Our very own oil spill in Singapore. Heh. Thanks a lot Bunga Kelana 3 and Wally!!!!! Even though I don’t live near the coastline (according to Singapore standards), I can still smell the acrid petroleum fumes! In my own house! Tell me what am I supposed to breathe?
This highlights the precarious situation we are in! Just imagine if it were a larger oil spill. Today’s oil spill was 2000 tonnes of crude oil. What if it were 20,000 tonnes, or 200,000 tonnes (the theoretical maximum from 1 ship) of crude oil???? Would the fumes be so bad that we would all die from it????? I heard that when the Deep Horizon leaked, the journalists could still smell the fumes 4 days from the incident. Although that is a far bigger mishap, it was also much further out to sea!
Please join me to pray for the winds to change and for rain.
By Angela Lim – May 25th, 2010
Emergency teams scramble to contain nearly 2,000 tonnes of crude oil that leaked into the Singapore Strait after two vessels collided in the busy waterway, according to port officials.
The Maritime and Port Authority of Singapore (MPA) reveals that the Malaysian-registered tanker MT Bunga Kelana 3 has been damaged in a collision with a bulk carrier MV Wally registered in St. Vincent and the Grenadines.
According to Malaysia’s Maritime Enforcement Agency, the collision tore a 10-metre gash in the Malaysian tanker.
The tanker’s operators, Malaysia-based AET, said in a statement, “Oil booms are being placed around the leaked cargo to contain the spill.”
Nobody was injured in the accident and ship traffic in the area has not been affected by the incident that took place 13 km off Singapore in the Traffic Separation Scheme at 6.10am Tuesday, according to the release.
The Traffic Separation Scheme is a commercial channel that runs along the Straits of Malacca and Singapore.
In the aftermath of the accident, both vessels were anchored off Singapore and neighbouring Malaysia and Indonesia have been notified.

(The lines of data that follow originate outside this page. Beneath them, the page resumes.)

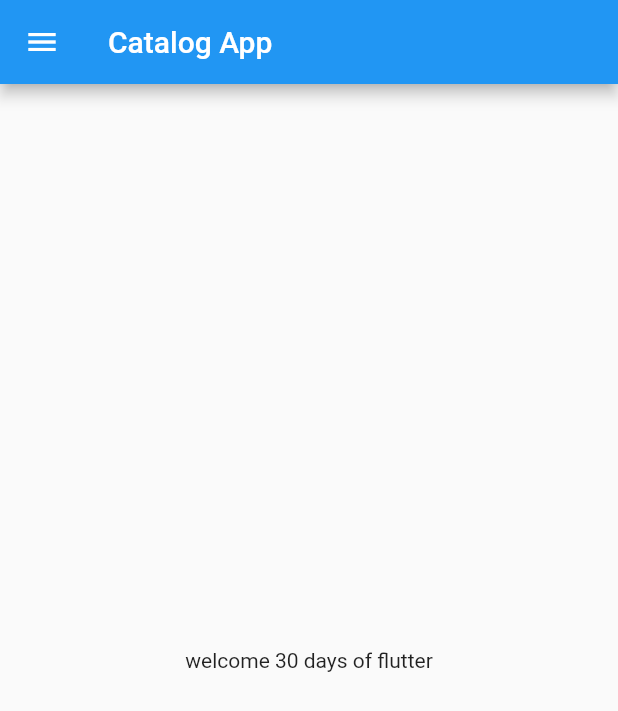
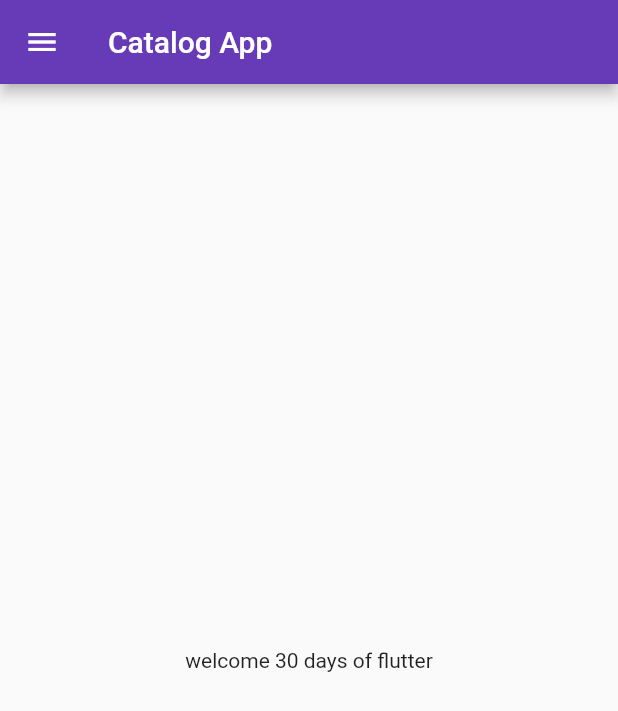
Before and after one commit to Mitali010/Catalog-App, a Flutter app: the screen it shows after launch, on a phone screen of 412 x 824 dp. Shown: the top 711 px of the screen. Run offline on Flutter 3.47's test engine with Material 2 defaults, Android fonts, the phone set to English and light mode, and no system bars.

Commit message:
day3 completed

```diff
--- a/lib/home_page.dart
+++ b/lib/Pages/home_page.dart
@@ -1,7 +1,7 @@
 import 'package:flutter/material.dart';
 class Homepage extends StatelessWidget {
   final int days = 30;
-  const Homepage({ Key? key }) : super(key: key);
+
 
   @override
   Widget build(BuildContext context) {
--- a/lib/main.dart
+++ b/lib/main.dart
@@ -1,17 +1,26 @@
-import 'package:catalog_app/home_page.dart';
+import 'package:catalog_app/Pages/home_page.dart';
+import 'package:catalog_app/Pages/login_page.dart';
 import 'package:flutter/material.dart';
-
+import 'Pages/home_page.dart';
 void main() {
   runApp(MyApp());
 }
 class MyApp extends StatelessWidget {
-  const MyApp({ Key? key }) : super(key: key);
+
 
   @override
   Widget build(BuildContext context) {
 
     return MaterialApp(
-      home: Homepage(),
+
+      themeMode: ThemeMode.light,
+      theme: ThemeData(primarySwatch: Colors.deepPurple),
+      darkTheme: ThemeData(brightness: Brightness.dark),
+
+      routes: {
+        "/": (context) => Homepage(),
+        "/login":(context) => LoginPage(),
+      },
     );
 
 
```
Also changed, not shown: lib/Pages/login_page.dart (added, +23 -0 lines), 1 other file.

Salvage operators interviewed said that the spill could be damaging for the environment but a swift response by the authorities would significantly lessen the impact.
“I think it can be controlled. 2,000 tonnes will not do much damage if the teams are already there,” a salvage operator tells AFP.